In many ways, it is best to go the safe route and offer short-term deals to average players who have an upside, and who may surprise you with a better-than-expected performance in the end. Tagging someone as "best available" does not guarantee future success, and if that player falters under the weight of an expensive long-term deal, it can cripple his career and his franchise. A player of lesser skill signed to a reasonable contract can be even more valuable. Just look at Clarke Macarthur, whose 24 goals and 31 assists cost the Ottawa Senators just $6.5 million over two years, or Mason Raymond who scored 45 points for the Leafs and earned just $2.275 million (5). Jarome Iginla signed a one-year deal with Boston and scored 30 goals. When low-risk players succeed, the general manager looks like a genius, and when these players fail, no one seems to notice.
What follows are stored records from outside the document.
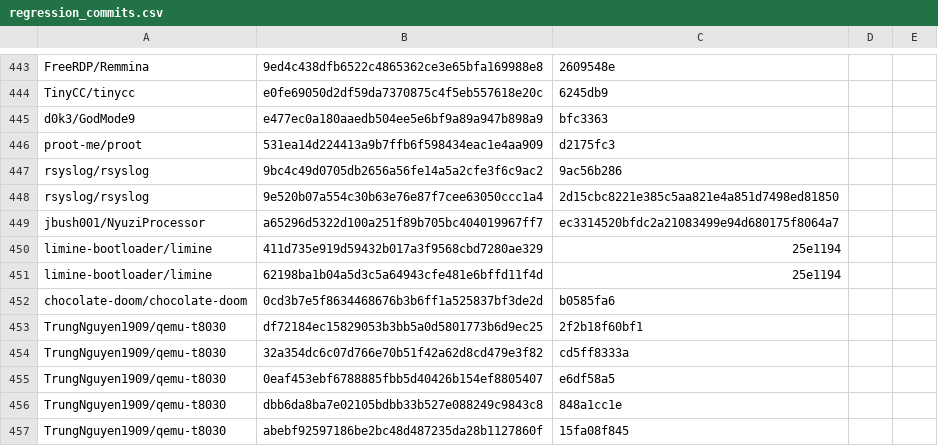
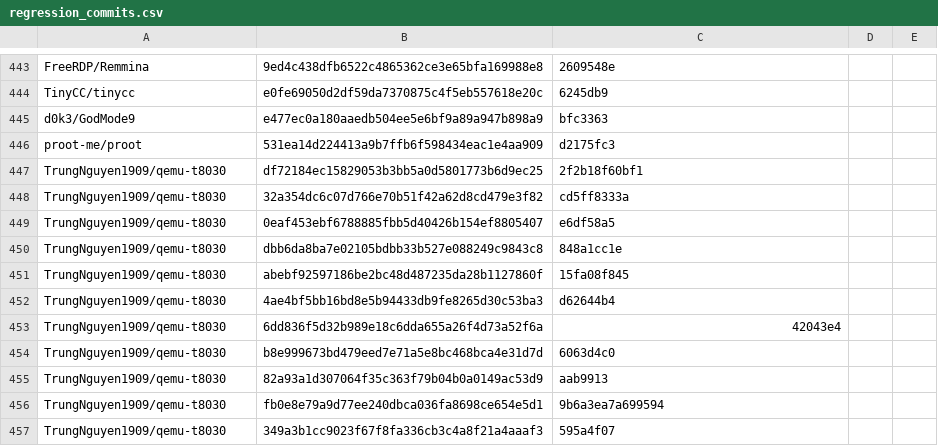
Before and after one commit to Francesca0901/search_regression_commits, a CSV file: regression_commits.csv, drawn as a sheet; only a part is shown, gaps mark what is left out; the shorter side is filled out with more unchanged rows.

```diff
--- a/regression_commits.csv
+++ b/regression_commits.csv
@@ -446,8 +446,2 @@ d0k3/GodMode9,e477ec0a180aaedb504ee5e6bf9a89a947b898a9,bfc3363
 proot-me/proot,531ea14d224413a9b7ffb6f598434eac1e4aa909,d2175fc3
-rsyslog/rsyslog,9bc4c49d0705db2656a56fe14a5a2cfe3f6c9ac2,9ac56b286
-rsyslog/rsyslog,9e520b07a554c30b63e76e87f7cee63050ccc1a4,2d15cbc8221e385c5aa821e4a851d7498ed81850
-jbush001/NyuziProcessor,a65296d5322d100a251f89b705bc404019967ff7,ec3314520bfdc2a21083499e94d680175f8064a7
-limine-bootloader/limine,411d735e919d59432b017a3f9568cbd7280ae329,25e1194
-limine-bootloader/limine,62198ba1b04a5d3c5a64943cfe481e6bffd11f4d,25e1194
-chocolate-doom/chocolate-doom,0cd3b7e5f8634468676b3b6ff1a525837bf3de2d,b0585fa6
 TrungNguyen1909/qemu-t8030,df72184ec15829053b3bb5a0d5801773b6d9ec25,2f2b18f60bf1
```
Also changed, not shown: lessthan100_regression_commits_filtered.csv, projects.csv, 9 other files.
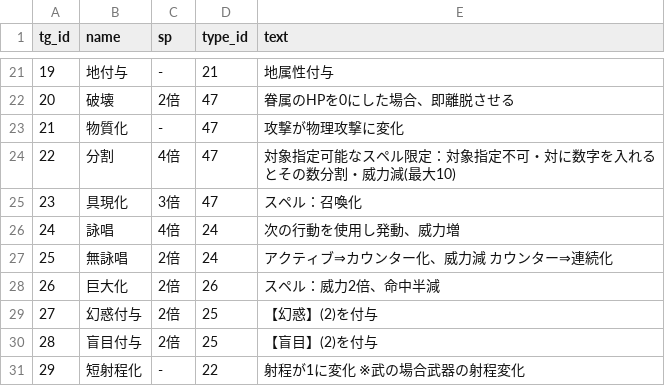
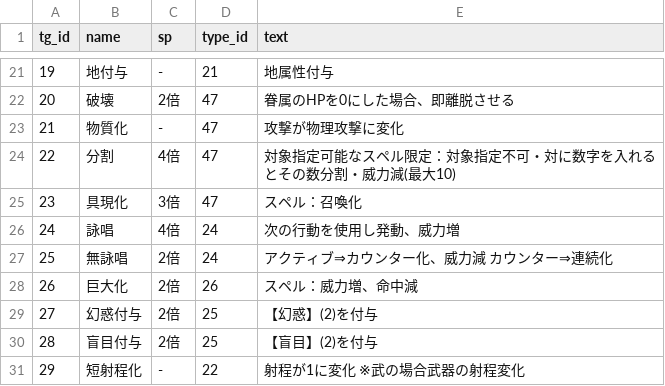
Before and after one commit to white-mns/hmtm_parse, a CSV file: output/data/tune_gem_data.csv, drawn as a sheet; only a part is shown, gaps mark what is left out.

```diff
--- a/output/data/tune_gem_data.csv
+++ b/output/data/tune_gem_data.csv
@@ -27,3 +27,3 @@ tg_id	name	sp	type_id	text
 25	無詠唱	2倍	24	アクティブ⇒カウンター化、威力減　カウンター⇒連続化
-26	巨大化	2倍	26	スペル：威力2倍、命中半減
+26	巨大化	2倍	26	スペル：威力増、命中減
 27	幻惑付与	2倍	25	【幻惑】(2)を付与
```
Also changed, not shown: 6 other files.
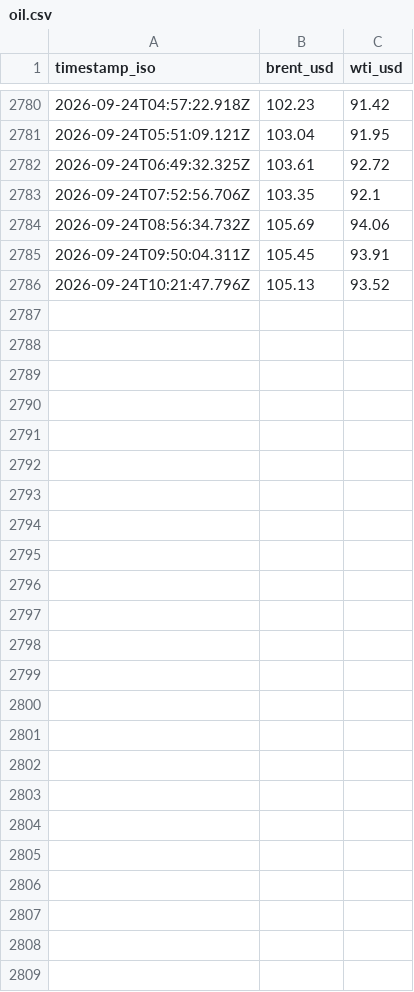
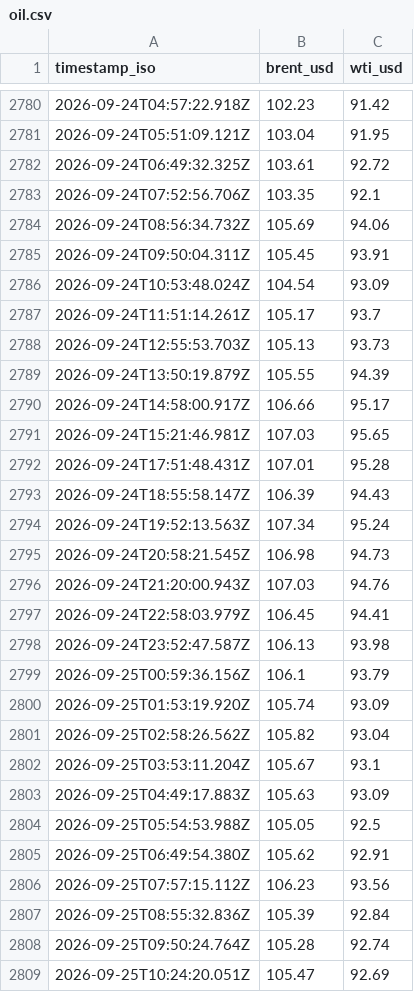
Before and after one commit to supamanluva/hormuz-watch, a CSV file: history/oil.csv, drawn as a sheet; only a part is shown, gaps mark what is left out.

```diff
--- a/history/oil.csv
+++ b/history/oil.csv
@@ -2785,2 +2785,25 @@ timestamp_iso,brent_usd,wti_usd
 2026-09-24T09:50:04.311Z,105.45,93.91
-2026-09-24T10:21:47.796Z,105.13,93.52
+2026-09-24T10:53:48.024Z,104.54,93.09
+2026-09-24T11:51:14.261Z,105.17,93.7
+2026-09-24T12:55:53.703Z,105.13,93.73
+2026-09-24T13:50:19.879Z,105.55,94.39
+2026-09-24T14:58:00.917Z,106.66,95.17
+2026-09-24T15:21:46.981Z,107.03,95.65
+2026-09-24T17:51:48.431Z,107.01,95.28
+2026-09-24T18:55:58.147Z,106.39,94.43
+2026-09-24T19:52:13.563Z,107.34,95.24
+2026-09-24T20:58:21.545Z,106.98,94.73
+2026-09-24T21:20:00.943Z,107.03,94.76
+2026-09-24T22:58:03.979Z,106.45,94.41
+2026-09-24T23:52:47.587Z,106.13,93.98
+2026-09-25T00:59:36.156Z,106.1,93.79
+2026-09-25T01:53:19.920Z,105.74,93.09
+2026-09-25T02:58:26.562Z,105.82,93.04
+2026-09-25T03:53:11.204Z,105.67,93.1
+2026-09-25T04:49:17.883Z,105.63,93.09
+2026-09-25T05:54:53.988Z,105.05,92.5
+2026-09-25T06:49:54.380Z,105.62,92.91
+2026-09-25T07:57:15.112Z,106.23,93.56
+2026-09-25T08:55:32.836Z,105.39,92.84
+2026-09-25T09:50:24.764Z,105.28,92.74
+2026-09-25T10:24:20.051Z,105.47,92.69
```
Also changed, not shown: history/events.csv, history/status_history.csv.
Of course, playing it cool during the free agent frenzy is easier said than done. Fans want their general manager to land an expensive star player, logic be damned, so general managers are under pressure to deliver. Fans should not listen to the media hype, however. There is no guarantee the free agent their team signed will live up to expectations, but we still can't resist all the hype. Making matters worse for general managers is the fact it is difficult to sign a player for what he is actually worth, because there is always another team ready to offer more money and a longer term. Don't forget the rule of supply and demand as well. Sometimes a general manager has to pay a little more to get a free agent just because the talent pool is shallow. For general managers, free agency is like going to prom. Everyone wants to go to the dance with the star quarterback or the head cheerleader, but in the long run, looks aren't everything. Sometimes it's better to go with the person you're most comfortable with and who fits your personality best.
(2) All salary information found at www.capgeek.com.
(4) "NHL Team Reports," The Hockey News (August 2011), p. 36-47.
(5) All salary information found at www.capgeek.com.